Beautifully labelled with art by a local Langhe artist, one of whose prints brightens the living room wall. Couldn’t resist the photo. The wine itself opens nice and clean with very ripe blackberry, plums and burnt toffee. With a bit of air, there’s a touch of Piemontese soil and a bit more freshness. Thankfully the richness is buffed into shape by that mouthwatering Barbera acidity which is somehow folded into the finish and hides the warmth of alcohol. The lack of tannin helps keep the focus on the bright fruit and acid. Not sure you’d notice the 15% if the label were not so honest. Bit of a big fellow en ballet pointe.
15% alcohol, careful sips. Screwcap, yes! $24 from the importer’s own invitational website shop. Bargain.
If memory serves, tenuous but just possible, then this is the twins from Mondo Imports own dalliance with blending? 70% Barbera and 30% Nebbiolo combine seamlessly to make an extraordinarily delicious mouthful. Exquisitely balanced poise of floral perfume, brightest red fruit and cool Langhe mineral.
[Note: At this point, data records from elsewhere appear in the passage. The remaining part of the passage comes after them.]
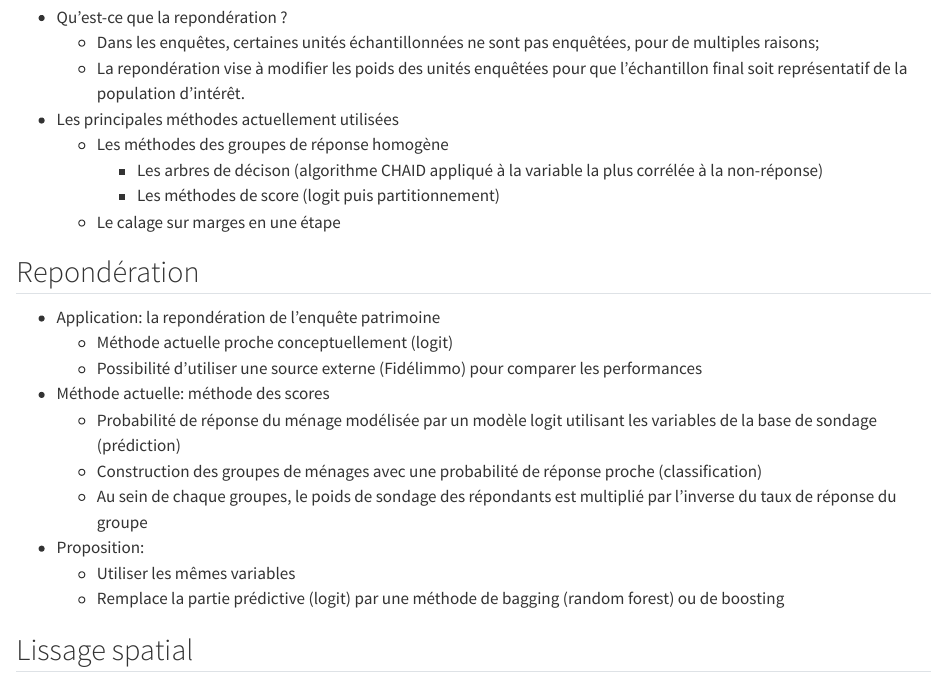
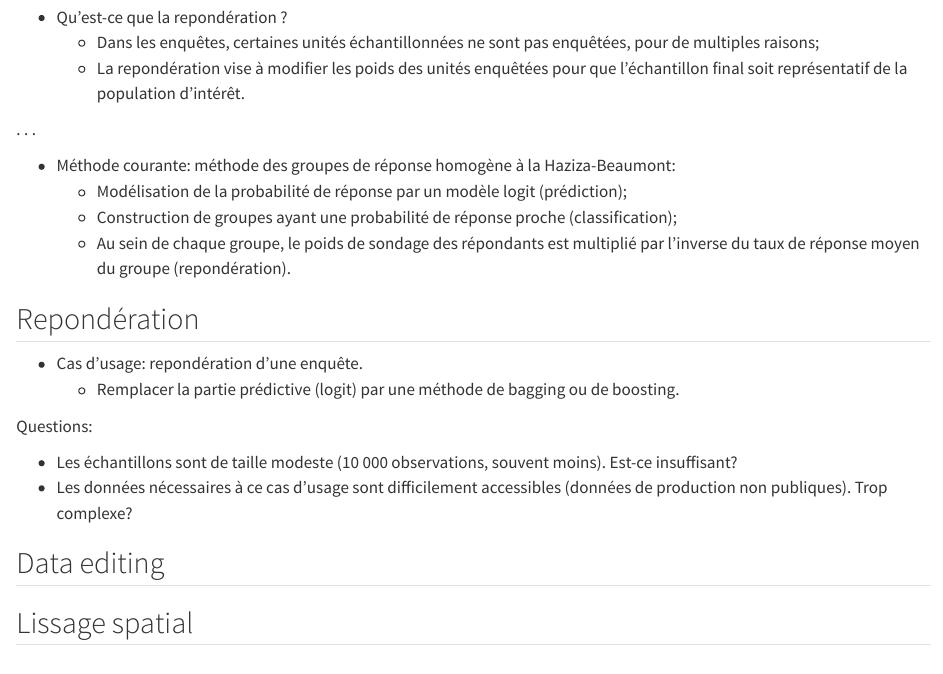
Before and after one commit to oliviermeslin/methodes_ensemblistes_slides, a Quarto document (index.qmd): the page in a window 1100 px wide, from 4990 px down. Rendered offline with R 4.5, knitr and Pandoc in place of Quarto, with nearby package versions.

Commit message:
En l'état

```diff
--- a/index.qmd
+++ b/index.qmd
@@ -206,28 +206,27 @@ Questions:
   - Dans les enquêtes, certaines unités échantillonnées ne sont pas enquêtées, pour de multiples raisons;
   - La repondération vise à modifier les poids des unités enquêtées pour que l'échantillon final soit représentatif de la population d'intérêt.
 
-- Les principales méthodes actuellement utilisées
-  - Les méthodes des groupes de réponse homogène
-    - Les arbres de décison (algorithme CHAID appliqué à la variable la plus corrélée à la non-réponse)
-    - Les méthodes de score (logit puis partitionnement)
-  - Le calage sur marges en une étape
+. . .
 
+- Méthode courante: méthode des groupes de réponse homogène à la Haziza-Beaumont:
+  - Modélisation de la probabilité de réponse par un modèle logit (prédiction);
+  - Construction de groupes ayant une probabilité de réponse proche (classification);
+  - Au sein de chaque groupe, le poids de sondage des répondants est multiplié par l’inverse du taux de réponse moyen du groupe (repondération).
 
 
 ## Repondération {.smaller}
 
-- Application: la repondération de l'enquête patrimoine
-  - Méthode actuelle proche conceptuellement (logit)
-  - Possibilité d'utiliser une source externe (Fidélimmo) pour comparer les performances
+- Cas d'usage: repondération d'une enquête.
+  - Remplacer la partie prédictive (logit) par une méthode de bagging ou de boosting.
 
-- Méthode actuelle: méthode des scores
-  - Probabilité de réponse du ménage modélisée par un modèle logit utilisant les variables de la base de sondage (prédiction)
-  - Construction des groupes de ménages avec une probabilité de réponse proche (classification)
-  - Au sein de chaque groupes, le poids de sondage des répondants est multiplié par l’inverse du taux de réponse du groupe
 
-- Proposition:
-  - Utiliser les mêmes variables
-  - Remplace la partie prédictive (logit) par une méthode de bagging (random forest) ou de boosting
+Questions:
+
+- Les échantillons sont de taille modeste (10 000 observations, souvent moins). Est-ce insuffisant?
+- Les données nécessaires à ce cas d'usage sont difficilement accessibles (données de production non publiques). Trop complexe?
+
+
+## Data editing
 
 
 
```
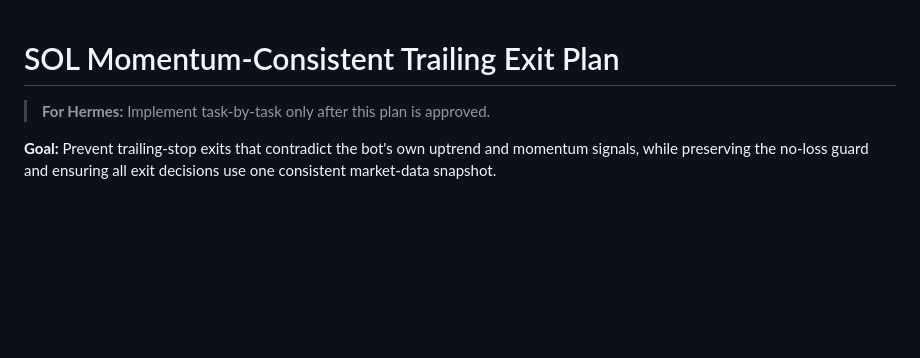
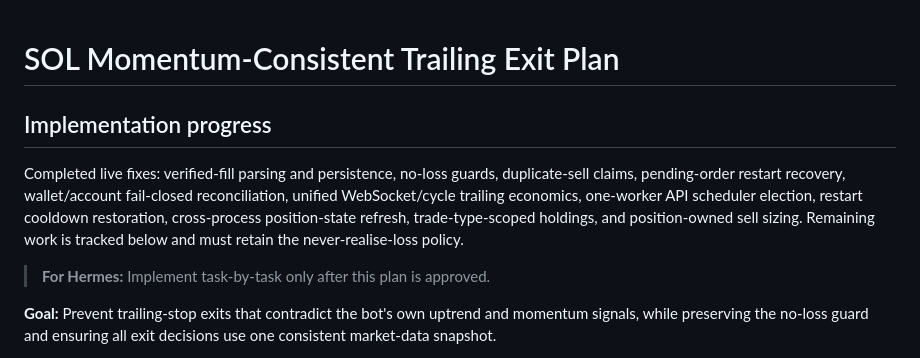
Before and after one commit to paulhaskett/crypto-trader-bot, a Markdown page: .hermes/plans/2026-09-25_195812-sol-momentum-consistent-trailing-exit.md, the part around the change. Drawn GitHub-style; blank space fills up the shorter version.

Commit message:
docs: record implemented pipeline safeguards

```diff
--- a/.hermes/plans/2026-09-25_195812-sol-momentum-consistent-trailing-exit.md
+++ b/.hermes/plans/2026-09-25_195812-sol-momentum-consistent-trailing-exit.md
@@ -1,4 +1,8 @@
 # SOL Momentum-Consistent Trailing Exit Plan
+
+## Implementation progress
+
+Completed live fixes: verified-fill parsing and persistence, no-loss guards, duplicate-sell claims, pending-order restart recovery, wallet/account fail-closed reconciliation, unified WebSocket/cycle trailing economics, one-worker API scheduler election, restart cooldown restoration, cross-process position-state refresh, trade-type-scoped holdings, and position-owned sell sizing. Remaining work is tracked below and must retain the never-realise-loss policy.
 
 > **For Hermes:** Implement task-by-task only after this plan is approved.
 
```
Maybe the warmer year has pushed the Neb to be more friendly to the Barbera? Absolutely spotless and impossible to avoid another sip. Some wine demands unraveling and thought, some just need joyful drinking. This surely is the latter but as it’s Piemonte just a bit of the former? Bravissimo, D’Anna ragazzi, best one yet.
14% alcohol. Cork. $35 and a bargain.
93 points but plus for sheer lip smacking glee.
Modernist, sweetly fruited and with a bit of lift to tickle the fancy. Very ripe, clean and crunchy cherries and plums but with just enough Langhe earthy stones and rocks to cut across. Slick and svelte but its roots still firmly in the Piemontese soil. Perhaps a bit more savouriness and austerity would be good. Nonetheless delicioso. The Bordeaux shaped bottle indicates the move away from rustic traditions perhaps? Bowl of tomato sauced pasta? Essential.
14.50% alcohol. Cork. $42.
The name Vietti and Barbera are a delicious combination. The usual impeccable cleanliness and depth here. Bright and dark, tangy and just sweetly ripe berries with that Piemontese graphite rocky cut. A mouthwatering tug of fine acidity and enough rasp of tannin make another mouthful as important as simultaneous food in the belly. Oddly a relatively straightforward wine but compelling too. Armani suit for a Uniqlo dressed drinker.
14% alcohol. Diam, good. $48.